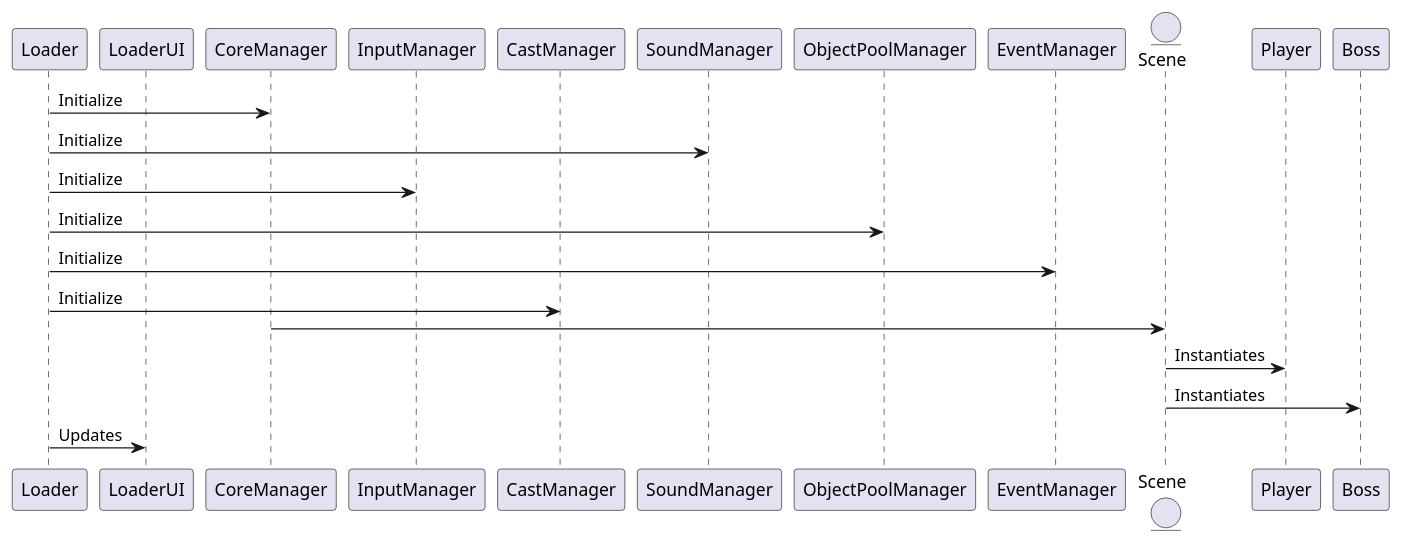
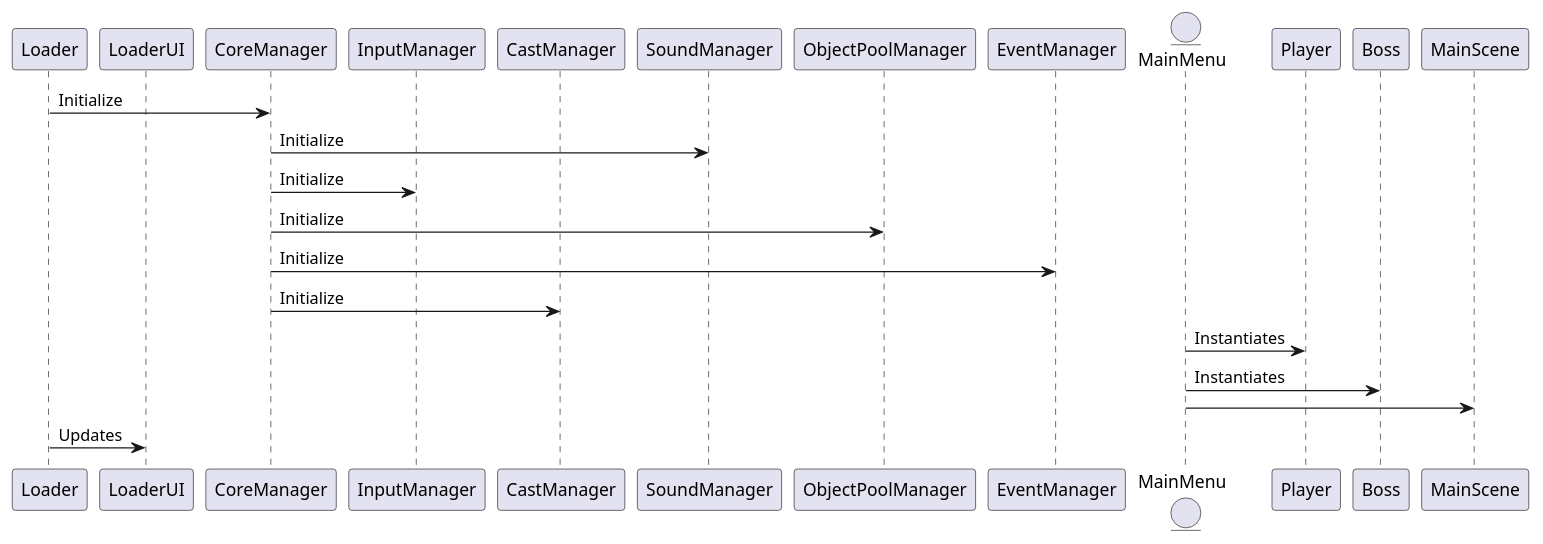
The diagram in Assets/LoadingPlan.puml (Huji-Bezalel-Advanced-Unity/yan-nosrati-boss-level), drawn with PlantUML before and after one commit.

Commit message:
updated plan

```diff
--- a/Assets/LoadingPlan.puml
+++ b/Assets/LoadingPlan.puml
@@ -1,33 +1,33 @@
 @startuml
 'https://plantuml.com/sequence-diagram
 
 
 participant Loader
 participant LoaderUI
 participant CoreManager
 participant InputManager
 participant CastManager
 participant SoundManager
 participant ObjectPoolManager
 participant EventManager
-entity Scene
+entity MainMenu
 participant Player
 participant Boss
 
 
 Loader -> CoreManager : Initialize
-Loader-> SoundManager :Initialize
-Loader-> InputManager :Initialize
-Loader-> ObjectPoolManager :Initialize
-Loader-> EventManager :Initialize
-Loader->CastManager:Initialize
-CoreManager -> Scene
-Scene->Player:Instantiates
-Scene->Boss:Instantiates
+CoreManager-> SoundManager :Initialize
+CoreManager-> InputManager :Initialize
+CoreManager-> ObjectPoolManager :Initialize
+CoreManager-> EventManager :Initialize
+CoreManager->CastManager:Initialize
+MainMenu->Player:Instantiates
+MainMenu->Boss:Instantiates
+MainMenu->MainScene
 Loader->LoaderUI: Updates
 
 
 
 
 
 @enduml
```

* * * * * * * * *

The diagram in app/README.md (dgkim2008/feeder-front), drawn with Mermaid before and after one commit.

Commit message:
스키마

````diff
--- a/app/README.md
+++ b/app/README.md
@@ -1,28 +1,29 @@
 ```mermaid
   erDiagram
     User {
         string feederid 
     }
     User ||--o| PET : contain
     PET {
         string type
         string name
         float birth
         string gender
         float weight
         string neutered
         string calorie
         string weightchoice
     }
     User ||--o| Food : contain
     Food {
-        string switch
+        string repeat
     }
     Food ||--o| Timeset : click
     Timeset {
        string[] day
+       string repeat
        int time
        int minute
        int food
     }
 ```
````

* * * * * * * * *

> **Task item**: In the records above, each line with the string "after" should be copied.

> **Solution for this task**:
The diagram in Assets/LoadingPlan.puml (Huji-Bezalel-Advanced-Unity/yan-nosrati-boss-level), drawn with PlantUML before and after one commit.
The diagram in app/README.md (dgkim2008/feeder-front), drawn with Mermaid before and after one commit.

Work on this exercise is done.